Passive digitisers, on the other hand, had resistance settings, which meant that they could be operated without the use of a special pen. However, passive digitisers were not very friendly with mouse-operated interfaces.
Apple was the first phone manufacturer to bring capacitive multi-touch to consumers although it did not invent the technology. The first iPhone made it possible for users to operate their devices through gestures such as pinching, zooming and tapping, almost instantaneously.
Currently, the industry is flooded with phone manufacturers that have produced different models of smartphones that rely on capacitive multi-touch. At this point, a smartphone that lacks the technology is a catch that most consumers cannot reconcile.
Even with the modern capacitive multi-touch technology, there is still a potential for better performance, which is why some manufacturers include capacitive touch pens.

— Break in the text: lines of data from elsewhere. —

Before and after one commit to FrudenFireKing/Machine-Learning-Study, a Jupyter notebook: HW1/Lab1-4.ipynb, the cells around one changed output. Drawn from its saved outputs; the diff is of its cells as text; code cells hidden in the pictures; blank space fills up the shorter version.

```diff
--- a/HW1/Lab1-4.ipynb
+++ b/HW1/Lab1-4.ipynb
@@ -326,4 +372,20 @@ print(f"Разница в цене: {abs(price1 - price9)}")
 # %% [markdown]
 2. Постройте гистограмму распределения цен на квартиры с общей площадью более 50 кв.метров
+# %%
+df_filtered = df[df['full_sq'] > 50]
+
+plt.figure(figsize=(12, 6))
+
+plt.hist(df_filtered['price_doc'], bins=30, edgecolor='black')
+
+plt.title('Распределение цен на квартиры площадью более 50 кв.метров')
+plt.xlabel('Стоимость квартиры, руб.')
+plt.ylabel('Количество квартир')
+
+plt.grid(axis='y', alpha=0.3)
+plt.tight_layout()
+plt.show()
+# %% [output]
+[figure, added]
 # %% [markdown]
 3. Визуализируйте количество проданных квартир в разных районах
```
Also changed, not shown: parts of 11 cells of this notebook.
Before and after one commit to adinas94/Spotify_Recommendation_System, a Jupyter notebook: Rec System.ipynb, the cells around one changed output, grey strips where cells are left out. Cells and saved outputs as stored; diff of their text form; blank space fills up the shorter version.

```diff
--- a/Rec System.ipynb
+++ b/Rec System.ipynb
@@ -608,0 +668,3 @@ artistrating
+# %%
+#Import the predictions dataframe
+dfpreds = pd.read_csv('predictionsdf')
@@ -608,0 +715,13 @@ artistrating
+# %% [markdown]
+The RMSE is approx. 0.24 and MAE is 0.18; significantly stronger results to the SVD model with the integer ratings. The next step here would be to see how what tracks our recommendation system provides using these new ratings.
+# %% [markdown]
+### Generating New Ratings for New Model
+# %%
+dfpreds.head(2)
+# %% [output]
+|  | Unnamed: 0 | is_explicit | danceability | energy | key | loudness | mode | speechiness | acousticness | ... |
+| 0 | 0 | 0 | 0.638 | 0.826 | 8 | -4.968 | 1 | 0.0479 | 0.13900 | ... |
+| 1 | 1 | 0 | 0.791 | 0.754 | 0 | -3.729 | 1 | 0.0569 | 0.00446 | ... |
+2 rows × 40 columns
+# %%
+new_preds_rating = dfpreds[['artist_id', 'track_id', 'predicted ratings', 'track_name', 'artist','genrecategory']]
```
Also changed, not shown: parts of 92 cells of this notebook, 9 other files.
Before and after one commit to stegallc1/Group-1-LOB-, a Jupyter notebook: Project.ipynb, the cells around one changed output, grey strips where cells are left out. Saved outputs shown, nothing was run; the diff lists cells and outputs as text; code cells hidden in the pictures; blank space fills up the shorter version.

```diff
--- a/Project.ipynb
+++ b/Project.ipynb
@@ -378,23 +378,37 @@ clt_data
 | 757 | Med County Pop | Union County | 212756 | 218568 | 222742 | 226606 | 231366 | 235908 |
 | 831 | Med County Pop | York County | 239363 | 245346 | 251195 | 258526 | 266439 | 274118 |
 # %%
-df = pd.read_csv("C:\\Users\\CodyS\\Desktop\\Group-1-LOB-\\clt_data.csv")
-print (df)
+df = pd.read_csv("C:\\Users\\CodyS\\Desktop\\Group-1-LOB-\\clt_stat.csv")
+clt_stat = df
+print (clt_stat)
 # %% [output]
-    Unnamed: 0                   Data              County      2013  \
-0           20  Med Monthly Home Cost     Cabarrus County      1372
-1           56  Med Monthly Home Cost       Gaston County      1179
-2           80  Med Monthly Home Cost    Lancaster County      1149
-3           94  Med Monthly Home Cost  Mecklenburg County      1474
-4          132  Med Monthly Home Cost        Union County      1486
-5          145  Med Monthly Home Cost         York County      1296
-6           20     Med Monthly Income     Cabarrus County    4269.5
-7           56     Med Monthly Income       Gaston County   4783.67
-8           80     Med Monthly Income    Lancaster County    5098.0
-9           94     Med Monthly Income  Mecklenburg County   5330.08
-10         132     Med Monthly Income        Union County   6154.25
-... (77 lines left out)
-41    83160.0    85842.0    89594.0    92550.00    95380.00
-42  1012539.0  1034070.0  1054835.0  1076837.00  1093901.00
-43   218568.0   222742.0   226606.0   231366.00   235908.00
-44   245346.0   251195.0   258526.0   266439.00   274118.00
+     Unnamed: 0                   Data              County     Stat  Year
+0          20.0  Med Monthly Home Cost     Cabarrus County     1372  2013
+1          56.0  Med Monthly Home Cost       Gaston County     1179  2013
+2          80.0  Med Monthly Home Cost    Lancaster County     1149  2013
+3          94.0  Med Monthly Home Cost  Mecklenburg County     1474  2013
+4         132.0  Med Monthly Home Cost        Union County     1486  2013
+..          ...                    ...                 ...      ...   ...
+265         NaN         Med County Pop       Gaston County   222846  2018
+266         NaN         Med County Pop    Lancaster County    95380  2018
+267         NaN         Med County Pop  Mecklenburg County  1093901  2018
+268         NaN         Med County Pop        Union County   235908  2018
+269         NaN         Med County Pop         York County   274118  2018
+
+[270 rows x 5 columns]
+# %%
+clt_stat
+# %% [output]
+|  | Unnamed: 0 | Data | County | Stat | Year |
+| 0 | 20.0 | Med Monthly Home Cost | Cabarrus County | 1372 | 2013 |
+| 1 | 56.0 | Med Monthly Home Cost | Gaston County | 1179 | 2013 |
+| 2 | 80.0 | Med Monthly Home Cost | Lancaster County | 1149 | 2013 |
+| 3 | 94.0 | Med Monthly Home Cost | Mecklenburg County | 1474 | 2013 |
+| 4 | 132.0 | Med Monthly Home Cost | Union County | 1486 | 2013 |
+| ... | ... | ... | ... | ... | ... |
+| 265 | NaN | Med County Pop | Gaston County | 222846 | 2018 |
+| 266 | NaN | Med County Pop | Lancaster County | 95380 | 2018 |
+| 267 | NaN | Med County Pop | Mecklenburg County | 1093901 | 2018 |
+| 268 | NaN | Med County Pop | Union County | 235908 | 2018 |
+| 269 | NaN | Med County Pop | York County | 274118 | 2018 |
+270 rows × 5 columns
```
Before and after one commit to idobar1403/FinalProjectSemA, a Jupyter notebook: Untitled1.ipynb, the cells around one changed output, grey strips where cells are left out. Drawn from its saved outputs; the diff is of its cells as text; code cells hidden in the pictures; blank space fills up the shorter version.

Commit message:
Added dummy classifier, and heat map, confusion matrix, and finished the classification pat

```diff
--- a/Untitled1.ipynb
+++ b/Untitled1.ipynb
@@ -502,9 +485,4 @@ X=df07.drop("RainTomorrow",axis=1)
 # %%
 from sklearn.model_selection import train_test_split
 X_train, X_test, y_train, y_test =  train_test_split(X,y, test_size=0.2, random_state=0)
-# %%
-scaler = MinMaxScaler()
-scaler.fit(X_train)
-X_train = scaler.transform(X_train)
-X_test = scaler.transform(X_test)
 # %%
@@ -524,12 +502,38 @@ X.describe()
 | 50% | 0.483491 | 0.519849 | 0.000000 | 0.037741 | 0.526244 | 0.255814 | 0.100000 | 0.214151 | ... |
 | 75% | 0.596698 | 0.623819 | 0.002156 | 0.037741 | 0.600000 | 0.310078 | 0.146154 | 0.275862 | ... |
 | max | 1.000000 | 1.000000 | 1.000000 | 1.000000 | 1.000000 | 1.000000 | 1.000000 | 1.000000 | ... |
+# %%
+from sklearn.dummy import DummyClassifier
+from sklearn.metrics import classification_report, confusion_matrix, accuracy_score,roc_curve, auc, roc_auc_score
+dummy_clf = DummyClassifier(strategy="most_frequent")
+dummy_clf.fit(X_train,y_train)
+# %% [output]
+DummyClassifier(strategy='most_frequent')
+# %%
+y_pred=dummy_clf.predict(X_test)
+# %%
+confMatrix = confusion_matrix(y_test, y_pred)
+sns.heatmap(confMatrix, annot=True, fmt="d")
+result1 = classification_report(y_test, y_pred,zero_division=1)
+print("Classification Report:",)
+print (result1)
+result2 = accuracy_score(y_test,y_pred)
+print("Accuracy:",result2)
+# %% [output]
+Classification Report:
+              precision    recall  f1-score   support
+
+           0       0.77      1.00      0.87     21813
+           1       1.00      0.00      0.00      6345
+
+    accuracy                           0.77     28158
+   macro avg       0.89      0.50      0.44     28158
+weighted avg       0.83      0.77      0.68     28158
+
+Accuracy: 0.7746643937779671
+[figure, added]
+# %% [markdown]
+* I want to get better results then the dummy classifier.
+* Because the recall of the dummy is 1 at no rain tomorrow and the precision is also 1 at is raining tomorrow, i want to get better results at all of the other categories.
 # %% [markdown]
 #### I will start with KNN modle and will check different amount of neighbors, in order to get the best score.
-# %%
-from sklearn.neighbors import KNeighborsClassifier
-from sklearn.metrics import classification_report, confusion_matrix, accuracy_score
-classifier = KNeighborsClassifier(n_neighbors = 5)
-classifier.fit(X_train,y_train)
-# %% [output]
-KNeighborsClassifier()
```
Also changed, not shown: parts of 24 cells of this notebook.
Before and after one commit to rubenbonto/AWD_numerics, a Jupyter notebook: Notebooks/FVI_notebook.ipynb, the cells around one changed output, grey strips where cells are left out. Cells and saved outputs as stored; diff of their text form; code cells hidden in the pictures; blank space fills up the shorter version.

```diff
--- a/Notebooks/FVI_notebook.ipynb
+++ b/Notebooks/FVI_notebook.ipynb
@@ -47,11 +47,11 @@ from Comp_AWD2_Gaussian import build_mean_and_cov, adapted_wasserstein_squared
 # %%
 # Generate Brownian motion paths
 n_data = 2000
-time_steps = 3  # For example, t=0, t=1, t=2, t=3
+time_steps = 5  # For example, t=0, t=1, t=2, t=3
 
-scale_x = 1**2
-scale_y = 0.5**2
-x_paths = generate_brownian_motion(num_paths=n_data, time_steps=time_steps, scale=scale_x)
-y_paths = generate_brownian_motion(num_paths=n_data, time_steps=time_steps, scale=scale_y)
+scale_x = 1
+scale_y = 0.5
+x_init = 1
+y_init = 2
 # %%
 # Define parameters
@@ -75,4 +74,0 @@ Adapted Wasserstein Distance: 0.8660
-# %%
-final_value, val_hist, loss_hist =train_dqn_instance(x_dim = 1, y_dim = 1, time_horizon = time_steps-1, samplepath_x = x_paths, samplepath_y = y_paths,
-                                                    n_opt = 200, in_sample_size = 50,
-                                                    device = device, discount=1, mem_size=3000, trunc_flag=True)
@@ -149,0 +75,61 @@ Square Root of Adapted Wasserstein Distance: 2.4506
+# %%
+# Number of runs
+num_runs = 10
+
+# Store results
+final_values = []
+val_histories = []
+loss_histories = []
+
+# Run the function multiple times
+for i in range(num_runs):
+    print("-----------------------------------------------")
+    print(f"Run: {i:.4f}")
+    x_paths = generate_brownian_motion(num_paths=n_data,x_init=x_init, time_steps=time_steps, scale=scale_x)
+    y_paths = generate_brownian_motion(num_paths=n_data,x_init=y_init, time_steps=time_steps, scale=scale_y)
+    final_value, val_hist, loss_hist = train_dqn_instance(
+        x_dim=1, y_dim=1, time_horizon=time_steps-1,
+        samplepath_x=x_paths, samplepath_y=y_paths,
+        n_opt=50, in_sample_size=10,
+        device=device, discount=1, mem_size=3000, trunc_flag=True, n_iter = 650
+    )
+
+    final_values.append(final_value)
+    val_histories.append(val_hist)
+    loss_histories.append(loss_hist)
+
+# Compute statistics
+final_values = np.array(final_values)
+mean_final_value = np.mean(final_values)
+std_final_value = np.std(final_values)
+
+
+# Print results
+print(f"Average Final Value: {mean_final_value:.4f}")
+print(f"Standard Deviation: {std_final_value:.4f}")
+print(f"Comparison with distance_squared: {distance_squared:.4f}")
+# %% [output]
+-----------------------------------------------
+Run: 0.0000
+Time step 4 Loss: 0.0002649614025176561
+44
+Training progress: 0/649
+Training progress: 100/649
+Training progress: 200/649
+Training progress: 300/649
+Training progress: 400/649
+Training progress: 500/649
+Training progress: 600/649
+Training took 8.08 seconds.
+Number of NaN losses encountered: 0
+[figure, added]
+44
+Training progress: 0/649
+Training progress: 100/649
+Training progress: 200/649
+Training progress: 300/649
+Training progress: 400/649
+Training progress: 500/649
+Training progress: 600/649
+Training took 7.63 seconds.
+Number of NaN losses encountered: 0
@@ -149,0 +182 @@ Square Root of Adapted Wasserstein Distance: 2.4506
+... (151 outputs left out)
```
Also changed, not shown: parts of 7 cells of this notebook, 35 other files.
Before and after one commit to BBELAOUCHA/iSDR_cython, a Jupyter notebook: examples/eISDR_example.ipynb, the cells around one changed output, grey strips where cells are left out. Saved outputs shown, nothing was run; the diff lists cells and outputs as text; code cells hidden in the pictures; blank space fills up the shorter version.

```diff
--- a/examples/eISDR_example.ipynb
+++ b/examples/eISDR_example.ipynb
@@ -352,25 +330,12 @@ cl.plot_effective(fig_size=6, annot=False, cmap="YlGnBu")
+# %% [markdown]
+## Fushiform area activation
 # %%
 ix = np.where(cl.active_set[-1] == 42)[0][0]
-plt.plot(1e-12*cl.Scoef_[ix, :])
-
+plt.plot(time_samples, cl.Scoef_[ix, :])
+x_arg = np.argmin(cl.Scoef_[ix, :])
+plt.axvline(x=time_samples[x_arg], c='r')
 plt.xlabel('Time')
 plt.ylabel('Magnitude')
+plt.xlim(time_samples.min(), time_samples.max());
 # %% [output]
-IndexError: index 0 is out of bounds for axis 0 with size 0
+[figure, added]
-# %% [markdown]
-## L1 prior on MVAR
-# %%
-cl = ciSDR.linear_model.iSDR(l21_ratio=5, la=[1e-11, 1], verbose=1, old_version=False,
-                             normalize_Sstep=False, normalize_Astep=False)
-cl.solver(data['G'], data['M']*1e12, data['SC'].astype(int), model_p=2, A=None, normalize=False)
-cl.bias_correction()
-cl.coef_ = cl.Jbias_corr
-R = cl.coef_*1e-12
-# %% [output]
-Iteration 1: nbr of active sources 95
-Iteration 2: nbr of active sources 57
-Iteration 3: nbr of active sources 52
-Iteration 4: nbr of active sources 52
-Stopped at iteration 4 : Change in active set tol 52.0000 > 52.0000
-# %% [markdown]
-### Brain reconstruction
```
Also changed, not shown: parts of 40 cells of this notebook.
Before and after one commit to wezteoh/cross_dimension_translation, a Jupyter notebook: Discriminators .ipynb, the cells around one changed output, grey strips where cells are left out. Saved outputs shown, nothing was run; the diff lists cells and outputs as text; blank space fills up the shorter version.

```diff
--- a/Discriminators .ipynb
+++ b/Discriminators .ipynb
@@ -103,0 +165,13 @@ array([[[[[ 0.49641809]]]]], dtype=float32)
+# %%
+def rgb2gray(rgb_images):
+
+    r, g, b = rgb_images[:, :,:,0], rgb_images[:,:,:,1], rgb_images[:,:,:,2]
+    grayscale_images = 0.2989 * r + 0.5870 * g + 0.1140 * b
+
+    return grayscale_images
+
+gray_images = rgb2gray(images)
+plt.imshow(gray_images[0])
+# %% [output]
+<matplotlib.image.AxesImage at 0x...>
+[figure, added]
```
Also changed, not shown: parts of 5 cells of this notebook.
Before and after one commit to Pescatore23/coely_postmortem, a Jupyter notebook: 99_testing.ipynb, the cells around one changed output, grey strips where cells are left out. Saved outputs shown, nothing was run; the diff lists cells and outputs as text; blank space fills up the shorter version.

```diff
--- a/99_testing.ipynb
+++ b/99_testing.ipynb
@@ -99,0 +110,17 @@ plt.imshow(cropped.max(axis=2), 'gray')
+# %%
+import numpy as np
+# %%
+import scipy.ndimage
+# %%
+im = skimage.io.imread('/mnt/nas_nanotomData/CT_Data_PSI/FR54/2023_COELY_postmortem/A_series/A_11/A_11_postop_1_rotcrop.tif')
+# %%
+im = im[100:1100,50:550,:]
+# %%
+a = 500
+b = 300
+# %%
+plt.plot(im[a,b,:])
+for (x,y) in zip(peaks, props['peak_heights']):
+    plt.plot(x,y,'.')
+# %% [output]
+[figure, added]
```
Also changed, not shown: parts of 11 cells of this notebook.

These pens offer the advantage of enhanced accuracy when operating touchscreen devices. Even with the most slender fingers, there is a margin for inaccuracy, and capacitive styli seek to correct that. The improved accuracy of a pen over a fingertip depends on the manufacturer.
Over the years, projected capacitive technology has developed significantly, but it can’t be assumed to be perfect.
Capacitive touch only works well when it is in the operating system it is designed to be used in. When used with software that was not originally meant for it, then a capacitive multi-touch screen will have trouble with certain operations and applications.
Some manufacturers have solved that problem by integrating capacitive multi-touch with pens.
Advances in capacitive touch and passive capacitive pens, ruggedpcreview.com
Digitizer and Resistive Touchscreen Explained, toughbookcentral.com